This past weekend marked the return of TerrifiCon to the Mohegan Sun Casino, an event that I’d been waiting for much longer than I should probably admit. Somewhat less excited was my wife, my sidekick for this year’s adventure. A child-free night in a hotel room and promises of dinner and drinks significantly aided in increasing her enthusiasm.

Part of the problem was my inability to properly explain what it was I was dragging her to. Yes, there were comic books, rows of vendors selling T-shirts, toys, posters, and books. Alongside these were booths for comic creators, legendary artists and writers like Neal Adams and Jerry Ordway available for signings. There were also people talking about comic books.
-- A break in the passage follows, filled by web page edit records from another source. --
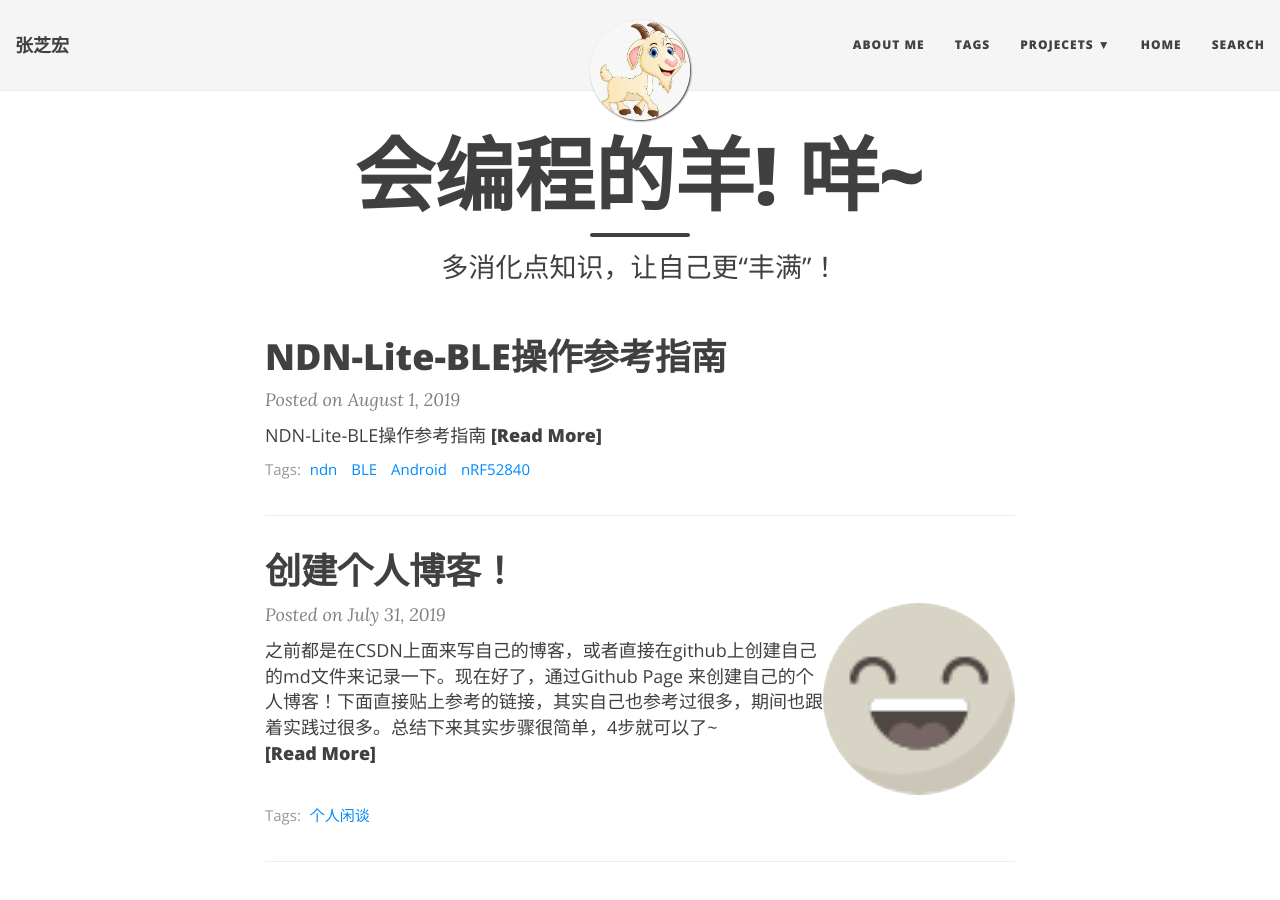
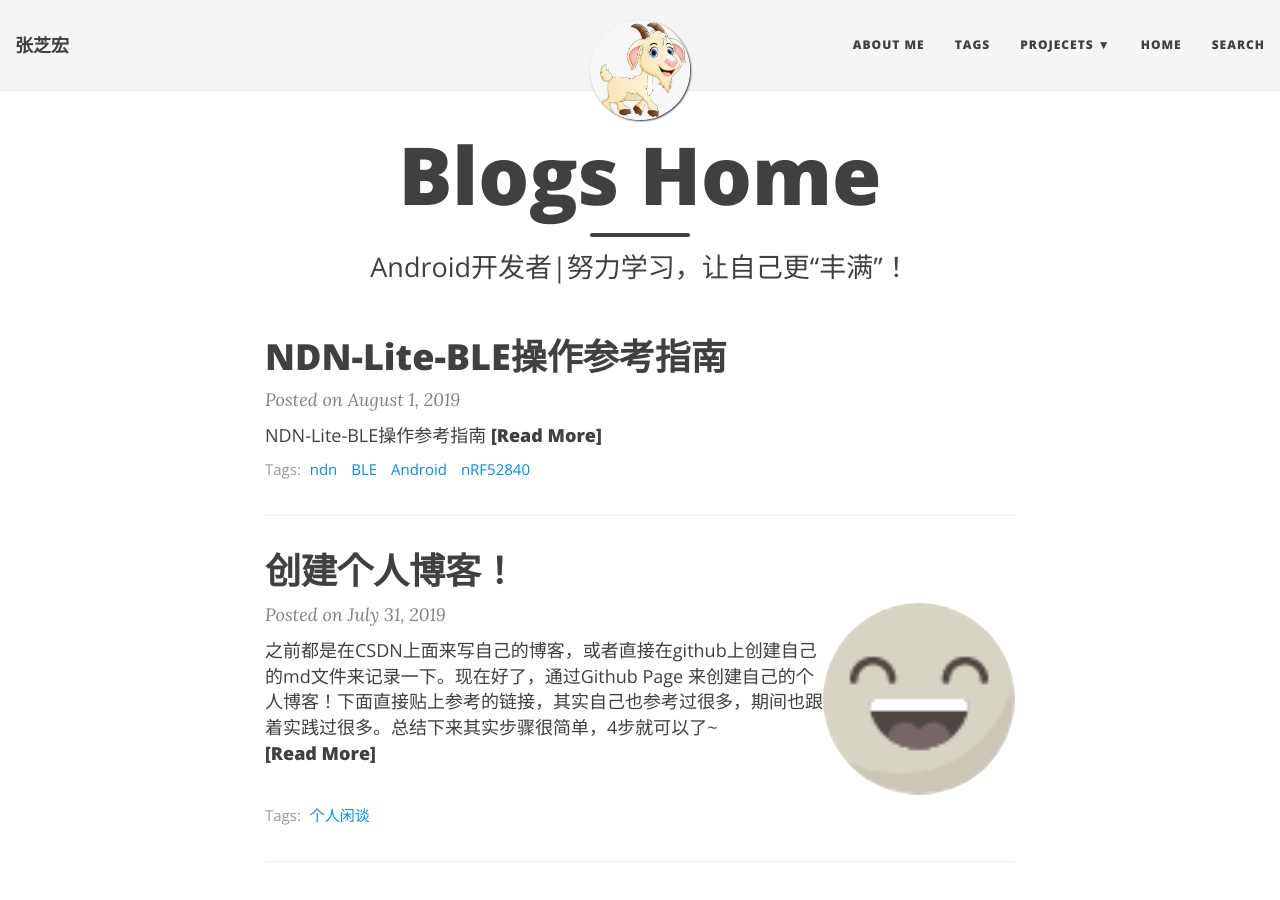
Before and after one commit to ZoharAndroid/zoharandroid.github.io, a Jekyll site: the page built from index.html, in a window 1280 px wide and 900 px high. Built offline with Jekyll 4.4.1, drawn with Linux system fonts in a browser that asks for light colours; nearby versions of some CDN libraries; the list of posts is cut into pages by our own code.

Commit message:
update web

```diff
--- a/index.html
+++ b/index.html
@@ -1,7 +1,7 @@
 ---
 layout: page
-title: 会编程的羊! 咩~
-subtitle: 多消化点知识，让自己更“丰满”！
+title: Blogs Home
+subtitle: Android开发者|努力学习，让自己更“丰满”！
 use-site-title: true
 ---
 
```
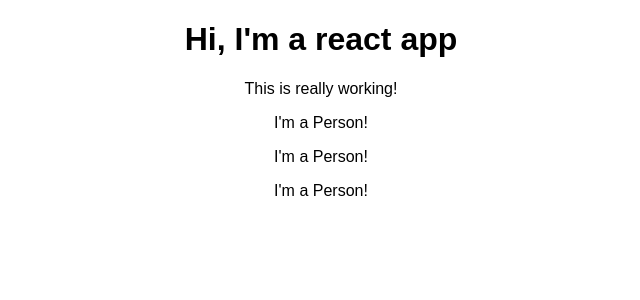
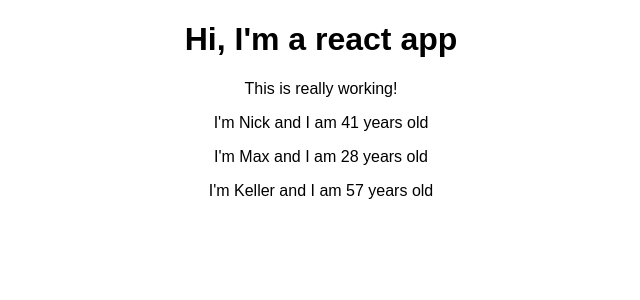
Before and after one commit to nickassembly/ReactGuide, a React (Create React App) app: page / in a window 1280 px wide. Shown: the top 300 px of the page, without its empty margins (319-959 px from the left). Built offline with nearby package versions, Linux system fonts and the light colour scheme.

Commit message:
added props

```diff
--- a/src/App.js
+++ b/src/App.js
@@ -1,4 +1,4 @@
-import React, { Component } from 'react';
+import React, {Component} from 'react';
 import './App.css';
 import Person from './Person/Person';
 
@@ -7,12 +7,14 @@ import Person from './Person/Person';
 class App extends Component {
   render() {
     return (
-      <div className="App">
+      <div className='App'>
         <h1>Hi, I'm a react app</h1>
         <p>This is really working!</p>
-        <Person />
-        <Person />
-        <Person />
+        <Person name='Nick' age='41' />
+        <Person name='Max' age='28'>
+          My Hobbies: Racing
+        </Person>
+        <Person name='Keller' age='57' />
       </div>
     );
   }
--- a/src/Person/Person.js
+++ b/src/Person/Person.js
@@ -1,11 +1,13 @@
 import React from 'react';
 
-const person = () => {
-    return (
-        <div>
-            <p>I'm a Person!</p>
-        </div>
-    );
+const person = (props) => {
+  return (
+    <div>
+      <p>
+        I'm {props.name} and I am {props.age} years old
+      </p>
+    </div>
+  );
 };
 
 export default person;
```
She was amazed at the number of people willing to pack conference rooms for a lecture about the history of DC Comics or a panel discussion about Captain America’s place in pop culture over the past seventy-five years.

More interesting to a non-enthusiast was cool stuff like the Batmobile from Tim Burton’s Batman films and all the celebrity appearances.  On Saturday we saw Jason Mewes, Jeremy Landon and Katrina Law among many others.  Michael Cudlitz, Abraham from The Walking Dead, was a lot smaller in person than I would have guessed.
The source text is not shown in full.